* [WHAT IS REQUIRED] Read through the material below and copy each line in which the word "length" occurs.

* [DATA FOR THIS EXERCISE]
---+---
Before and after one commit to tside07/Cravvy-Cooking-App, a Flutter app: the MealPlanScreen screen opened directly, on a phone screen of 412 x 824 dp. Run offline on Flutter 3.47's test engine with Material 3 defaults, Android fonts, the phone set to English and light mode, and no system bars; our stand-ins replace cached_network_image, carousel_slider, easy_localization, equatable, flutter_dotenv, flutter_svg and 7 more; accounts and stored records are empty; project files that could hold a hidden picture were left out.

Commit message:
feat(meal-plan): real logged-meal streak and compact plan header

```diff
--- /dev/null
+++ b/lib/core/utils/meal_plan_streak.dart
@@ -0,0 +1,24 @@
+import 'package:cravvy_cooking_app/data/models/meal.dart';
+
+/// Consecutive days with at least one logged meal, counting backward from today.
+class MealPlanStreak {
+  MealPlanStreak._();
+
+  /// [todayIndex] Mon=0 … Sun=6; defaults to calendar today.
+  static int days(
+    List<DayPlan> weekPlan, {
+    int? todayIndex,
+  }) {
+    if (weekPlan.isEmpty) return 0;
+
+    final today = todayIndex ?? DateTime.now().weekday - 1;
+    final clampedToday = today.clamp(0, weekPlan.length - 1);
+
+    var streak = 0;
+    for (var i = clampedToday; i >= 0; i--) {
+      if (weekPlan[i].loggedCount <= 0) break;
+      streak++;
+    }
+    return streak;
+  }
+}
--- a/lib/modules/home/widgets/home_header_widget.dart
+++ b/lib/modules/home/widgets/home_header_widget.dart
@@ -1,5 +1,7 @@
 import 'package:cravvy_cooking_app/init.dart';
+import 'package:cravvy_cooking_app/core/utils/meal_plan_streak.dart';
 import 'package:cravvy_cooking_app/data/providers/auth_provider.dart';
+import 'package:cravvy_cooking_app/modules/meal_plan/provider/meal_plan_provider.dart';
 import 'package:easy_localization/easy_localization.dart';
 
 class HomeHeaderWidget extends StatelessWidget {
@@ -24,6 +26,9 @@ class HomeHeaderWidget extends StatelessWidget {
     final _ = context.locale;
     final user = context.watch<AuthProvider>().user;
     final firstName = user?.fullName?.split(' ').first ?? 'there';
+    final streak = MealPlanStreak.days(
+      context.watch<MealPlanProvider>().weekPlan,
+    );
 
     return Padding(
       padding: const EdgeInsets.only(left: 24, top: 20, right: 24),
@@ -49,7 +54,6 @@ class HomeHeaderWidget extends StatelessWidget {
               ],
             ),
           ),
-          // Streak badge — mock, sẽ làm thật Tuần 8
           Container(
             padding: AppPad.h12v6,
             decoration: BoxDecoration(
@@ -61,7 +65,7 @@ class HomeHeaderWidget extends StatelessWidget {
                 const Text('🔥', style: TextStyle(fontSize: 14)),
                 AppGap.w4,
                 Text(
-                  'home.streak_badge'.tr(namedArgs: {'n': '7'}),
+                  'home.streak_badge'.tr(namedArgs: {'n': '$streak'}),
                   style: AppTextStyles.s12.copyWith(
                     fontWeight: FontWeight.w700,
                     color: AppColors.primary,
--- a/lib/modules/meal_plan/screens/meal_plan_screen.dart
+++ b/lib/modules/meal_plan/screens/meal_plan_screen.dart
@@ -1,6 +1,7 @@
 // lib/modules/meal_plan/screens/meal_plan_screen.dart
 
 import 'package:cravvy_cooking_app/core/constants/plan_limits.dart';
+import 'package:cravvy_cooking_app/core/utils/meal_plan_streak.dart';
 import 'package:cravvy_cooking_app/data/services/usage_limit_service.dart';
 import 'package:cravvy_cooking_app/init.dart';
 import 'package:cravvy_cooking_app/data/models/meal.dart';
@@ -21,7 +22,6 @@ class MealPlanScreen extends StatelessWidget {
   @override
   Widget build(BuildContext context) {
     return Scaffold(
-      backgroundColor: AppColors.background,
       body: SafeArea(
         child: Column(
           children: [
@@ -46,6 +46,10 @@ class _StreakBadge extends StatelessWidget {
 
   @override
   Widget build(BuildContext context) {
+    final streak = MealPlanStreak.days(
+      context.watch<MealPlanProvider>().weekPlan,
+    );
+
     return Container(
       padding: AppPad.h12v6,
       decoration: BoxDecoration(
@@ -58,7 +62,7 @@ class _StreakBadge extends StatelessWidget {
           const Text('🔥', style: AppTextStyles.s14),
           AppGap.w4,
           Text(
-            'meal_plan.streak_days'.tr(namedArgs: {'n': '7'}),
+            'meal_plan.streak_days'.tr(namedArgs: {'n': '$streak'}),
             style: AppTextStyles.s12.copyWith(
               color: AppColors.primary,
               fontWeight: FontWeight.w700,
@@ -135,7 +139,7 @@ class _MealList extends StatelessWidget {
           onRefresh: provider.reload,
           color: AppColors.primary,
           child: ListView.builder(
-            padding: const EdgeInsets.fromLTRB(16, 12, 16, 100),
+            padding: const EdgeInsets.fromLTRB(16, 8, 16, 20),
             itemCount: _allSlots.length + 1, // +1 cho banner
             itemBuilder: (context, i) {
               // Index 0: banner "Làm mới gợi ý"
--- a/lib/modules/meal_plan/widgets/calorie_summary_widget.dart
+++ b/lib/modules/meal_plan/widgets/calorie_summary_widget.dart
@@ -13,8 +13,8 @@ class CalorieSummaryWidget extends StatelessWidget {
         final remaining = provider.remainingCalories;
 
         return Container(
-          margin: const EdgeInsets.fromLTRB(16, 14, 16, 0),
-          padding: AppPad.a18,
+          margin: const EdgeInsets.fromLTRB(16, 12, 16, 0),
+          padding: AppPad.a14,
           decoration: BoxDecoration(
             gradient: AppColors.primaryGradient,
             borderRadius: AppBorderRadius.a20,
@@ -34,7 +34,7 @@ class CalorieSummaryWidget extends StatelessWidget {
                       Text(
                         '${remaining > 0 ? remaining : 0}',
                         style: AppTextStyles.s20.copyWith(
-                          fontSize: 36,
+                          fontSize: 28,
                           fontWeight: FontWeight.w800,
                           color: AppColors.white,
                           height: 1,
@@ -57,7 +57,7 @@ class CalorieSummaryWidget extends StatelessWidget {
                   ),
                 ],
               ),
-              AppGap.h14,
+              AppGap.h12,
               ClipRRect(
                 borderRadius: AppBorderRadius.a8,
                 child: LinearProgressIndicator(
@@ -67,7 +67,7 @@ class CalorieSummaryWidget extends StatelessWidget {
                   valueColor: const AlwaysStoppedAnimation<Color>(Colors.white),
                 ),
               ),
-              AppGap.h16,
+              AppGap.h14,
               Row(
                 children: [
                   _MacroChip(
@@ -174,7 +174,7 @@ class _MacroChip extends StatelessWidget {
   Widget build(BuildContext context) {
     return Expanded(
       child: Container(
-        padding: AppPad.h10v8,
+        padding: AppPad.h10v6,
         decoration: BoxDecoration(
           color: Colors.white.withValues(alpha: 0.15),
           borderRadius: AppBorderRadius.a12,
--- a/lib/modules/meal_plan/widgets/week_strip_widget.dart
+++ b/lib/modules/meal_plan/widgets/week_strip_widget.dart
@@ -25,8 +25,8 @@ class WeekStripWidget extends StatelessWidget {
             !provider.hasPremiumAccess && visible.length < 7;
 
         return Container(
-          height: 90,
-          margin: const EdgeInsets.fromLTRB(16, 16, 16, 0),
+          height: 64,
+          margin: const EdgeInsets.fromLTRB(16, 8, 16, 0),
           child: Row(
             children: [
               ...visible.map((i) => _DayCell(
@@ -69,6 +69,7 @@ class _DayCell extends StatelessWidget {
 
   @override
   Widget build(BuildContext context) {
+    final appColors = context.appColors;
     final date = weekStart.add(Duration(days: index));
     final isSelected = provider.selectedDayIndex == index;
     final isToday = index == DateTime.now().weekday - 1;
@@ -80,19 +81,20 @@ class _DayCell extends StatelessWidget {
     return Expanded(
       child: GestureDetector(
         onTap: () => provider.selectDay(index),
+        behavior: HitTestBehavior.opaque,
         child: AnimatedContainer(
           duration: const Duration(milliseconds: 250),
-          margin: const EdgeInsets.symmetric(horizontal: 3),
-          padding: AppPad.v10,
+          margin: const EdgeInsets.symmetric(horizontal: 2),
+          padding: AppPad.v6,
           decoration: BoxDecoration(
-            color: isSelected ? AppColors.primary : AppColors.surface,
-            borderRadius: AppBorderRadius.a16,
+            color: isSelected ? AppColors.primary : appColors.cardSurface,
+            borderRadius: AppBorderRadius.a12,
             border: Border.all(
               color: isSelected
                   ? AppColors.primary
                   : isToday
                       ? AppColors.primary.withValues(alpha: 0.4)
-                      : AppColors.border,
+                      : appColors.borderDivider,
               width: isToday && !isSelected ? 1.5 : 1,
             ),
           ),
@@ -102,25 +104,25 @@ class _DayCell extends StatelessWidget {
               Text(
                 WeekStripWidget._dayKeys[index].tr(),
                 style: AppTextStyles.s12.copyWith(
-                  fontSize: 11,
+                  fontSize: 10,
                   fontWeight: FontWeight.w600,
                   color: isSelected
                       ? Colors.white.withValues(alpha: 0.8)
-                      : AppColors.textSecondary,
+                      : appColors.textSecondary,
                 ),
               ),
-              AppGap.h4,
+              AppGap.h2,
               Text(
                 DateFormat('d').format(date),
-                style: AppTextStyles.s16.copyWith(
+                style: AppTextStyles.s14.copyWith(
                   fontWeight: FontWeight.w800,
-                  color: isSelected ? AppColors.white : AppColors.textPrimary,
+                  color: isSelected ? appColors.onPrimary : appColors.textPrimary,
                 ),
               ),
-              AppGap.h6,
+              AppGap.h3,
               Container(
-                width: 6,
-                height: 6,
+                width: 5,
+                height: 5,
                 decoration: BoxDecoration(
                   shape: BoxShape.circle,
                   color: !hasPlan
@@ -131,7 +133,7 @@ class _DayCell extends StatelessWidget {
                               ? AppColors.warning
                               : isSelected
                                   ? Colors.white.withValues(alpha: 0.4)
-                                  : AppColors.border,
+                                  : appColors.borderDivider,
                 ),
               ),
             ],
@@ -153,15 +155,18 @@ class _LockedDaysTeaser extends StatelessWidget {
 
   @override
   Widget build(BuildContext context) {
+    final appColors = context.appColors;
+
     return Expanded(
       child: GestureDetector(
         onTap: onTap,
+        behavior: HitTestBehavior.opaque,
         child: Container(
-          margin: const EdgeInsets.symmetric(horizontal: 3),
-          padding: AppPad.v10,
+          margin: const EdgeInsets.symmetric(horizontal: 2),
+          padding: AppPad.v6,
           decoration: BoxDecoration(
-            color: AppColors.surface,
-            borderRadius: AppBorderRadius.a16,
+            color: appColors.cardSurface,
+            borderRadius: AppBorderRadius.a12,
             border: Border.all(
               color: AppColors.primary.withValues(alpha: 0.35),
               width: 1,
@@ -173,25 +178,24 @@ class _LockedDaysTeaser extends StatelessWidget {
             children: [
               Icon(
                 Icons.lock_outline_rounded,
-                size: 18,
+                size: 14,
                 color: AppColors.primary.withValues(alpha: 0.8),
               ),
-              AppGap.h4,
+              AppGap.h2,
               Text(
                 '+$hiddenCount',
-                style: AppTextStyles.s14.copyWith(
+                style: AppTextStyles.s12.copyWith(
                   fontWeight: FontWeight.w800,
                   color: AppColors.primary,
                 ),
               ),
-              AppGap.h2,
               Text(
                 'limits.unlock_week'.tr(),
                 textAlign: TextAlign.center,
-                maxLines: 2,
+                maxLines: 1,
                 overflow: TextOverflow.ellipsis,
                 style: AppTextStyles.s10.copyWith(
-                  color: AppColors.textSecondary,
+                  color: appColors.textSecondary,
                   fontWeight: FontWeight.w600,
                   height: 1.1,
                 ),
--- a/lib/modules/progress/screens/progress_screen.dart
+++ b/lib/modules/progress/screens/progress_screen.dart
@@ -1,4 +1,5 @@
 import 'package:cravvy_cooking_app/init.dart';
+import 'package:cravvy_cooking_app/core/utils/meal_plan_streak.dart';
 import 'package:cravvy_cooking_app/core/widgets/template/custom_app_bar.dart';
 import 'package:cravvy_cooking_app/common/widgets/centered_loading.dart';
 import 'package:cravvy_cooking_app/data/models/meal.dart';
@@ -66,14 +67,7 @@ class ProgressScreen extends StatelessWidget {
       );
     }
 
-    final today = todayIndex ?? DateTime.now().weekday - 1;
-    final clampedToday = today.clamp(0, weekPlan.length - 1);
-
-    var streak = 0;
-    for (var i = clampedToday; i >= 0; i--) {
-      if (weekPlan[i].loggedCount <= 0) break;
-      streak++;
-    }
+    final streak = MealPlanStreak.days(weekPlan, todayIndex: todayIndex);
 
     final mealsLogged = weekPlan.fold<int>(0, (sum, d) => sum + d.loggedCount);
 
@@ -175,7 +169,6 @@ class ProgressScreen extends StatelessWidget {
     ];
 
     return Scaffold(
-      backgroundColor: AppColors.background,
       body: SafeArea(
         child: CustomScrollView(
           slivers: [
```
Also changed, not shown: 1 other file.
---+---
* [ANSWER SECTION]
+    final clampedToday = today.clamp(0, weekPlan.length - 1);
             itemCount: _allSlots.length + 1, // +1 cho banner
             !provider.hasPremiumAccess && visible.length < 7;
-    final clampedToday = today.clamp(0, weekPlan.length - 1);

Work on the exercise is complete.